Published 6:00 AM EDT Apr 6, 2019
MINNEAPOLIS — Xavier Tillman is about three minutes into another incredibly thoughtful answer about Michigan State basketball and life and you stop to remind yourself something that’s often easy to forget in his presence.
Tillman’s not a well-seasoned life coach, skilled in the art of offering perspective, discipline and time management skills.
He’s a 20-year-old kid.
But there’s a reason why this gets lost during any conversation with Tillman. His life is beyond hectic. He’s a student-athlete playing for a power five college basketball team that’s under pressure to perform and grow every day of the year. He has a daughter, 2-year-old Ayanna and has a fiancee, Tamia Todd, and all the responsibility that comes with all of the above.
Yet everything about him oozes calm. Everything’s centered and measured. Kyle Ahrens says the word “cool” often comes to mind.
“Just look at how he balances his life,” Ahrens says. “He’s someone we look up to.”
He’s also turned himself into one of the best players on Michigan State’s roster and possibly the most underrated big man in the country. And it’s all happened, more or less, in a flash.

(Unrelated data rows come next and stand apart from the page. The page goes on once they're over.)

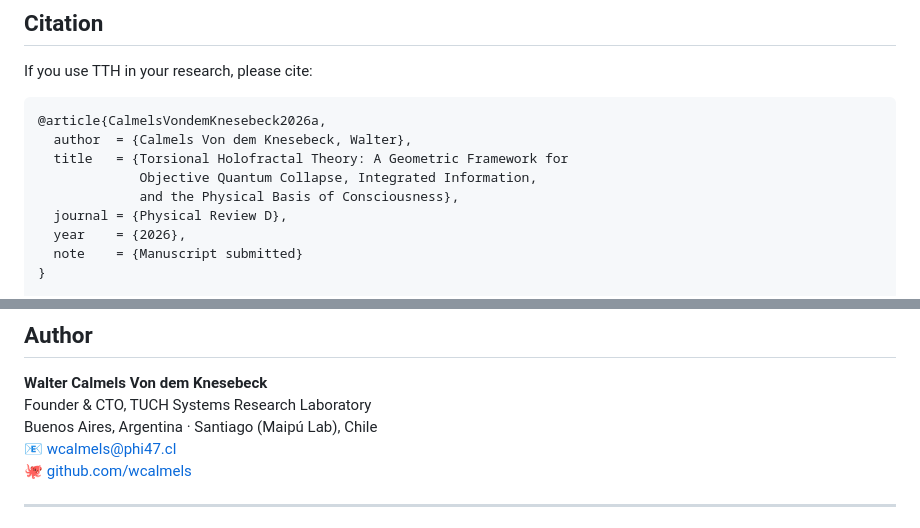
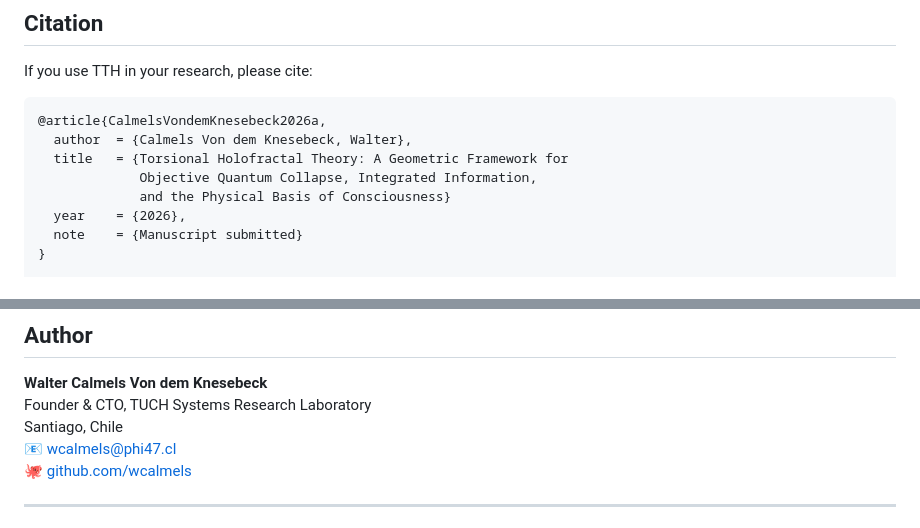
Before and after one commit to wcalmels/tth-theory, a Markdown page: README.md, 2 parts joined by grey strips. GitHub-like rendering.

Commit message:
Revise author location and article entry in README
Updated author location and article title formatting.

```diff
--- a/README.md
+++ b/README.md
@@ -223,8 +223,7 @@ If you use TTH in your research, please cite:
   author  = {Calmels Von dem Knesebeck, Walter},
   title   = {Torsional Holofractal Theory: A Geometric Framework for
              Objective Quantum Collapse, Integrated Information,
-             and the Physical Basis of Consciousness},
-  journal = {Physical Review D},
+             and the Physical Basis of Consciousness}
   year    = {2026},
   note    = {Manuscript submitted}
 }
@@ -246,7 +245,7 @@ If you use TTH in your research, please cite:
 
 **Walter Calmels Von dem Knesebeck**
 Founder & CTO, TUCH Systems Research Laboratory
-Buenos Aires, Argentina · Santiago (Maipú Lab), Chile
+Santiago, Chile
 📧 [wcalmels@phi47.cl](mailto:wcalmels@phi47.cl)
 🐙 [github.com/wcalmels](https://github.com/wcalmels)
 
```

Tillman spent most of his freshman year playing his role. Observing and listening. He didn’t insert himself into situations where he wasn’t needed, as he wanted to make sure he soaked up as much knowledge about both basketball and his role within everything Michigan State does. And, over time, he grew.
He grew again in the offseason after Tom Izzo demanded he become a better offensive player. Which is why if anyone asked Kenny Goins over the summer a question about who would emerge as the team’s most important players this season, Tillman’s name was always on his list.
He listened. He learned. He grew. He internalized everything and stayed patient. And now, for Michigan State, he’s absolutely indispensable.
“There’s a crazy comfort level when you’re out there with X,” senior guard Matt McQuaid says. “It’s great to have that on the floor.”
Tillman’s explosion down the stretch happened out of necessity. Nick Ward, the team’s starting five all year, broke his hand. Tillman had already been playing major minutes off the bench, but his basketball family needed more.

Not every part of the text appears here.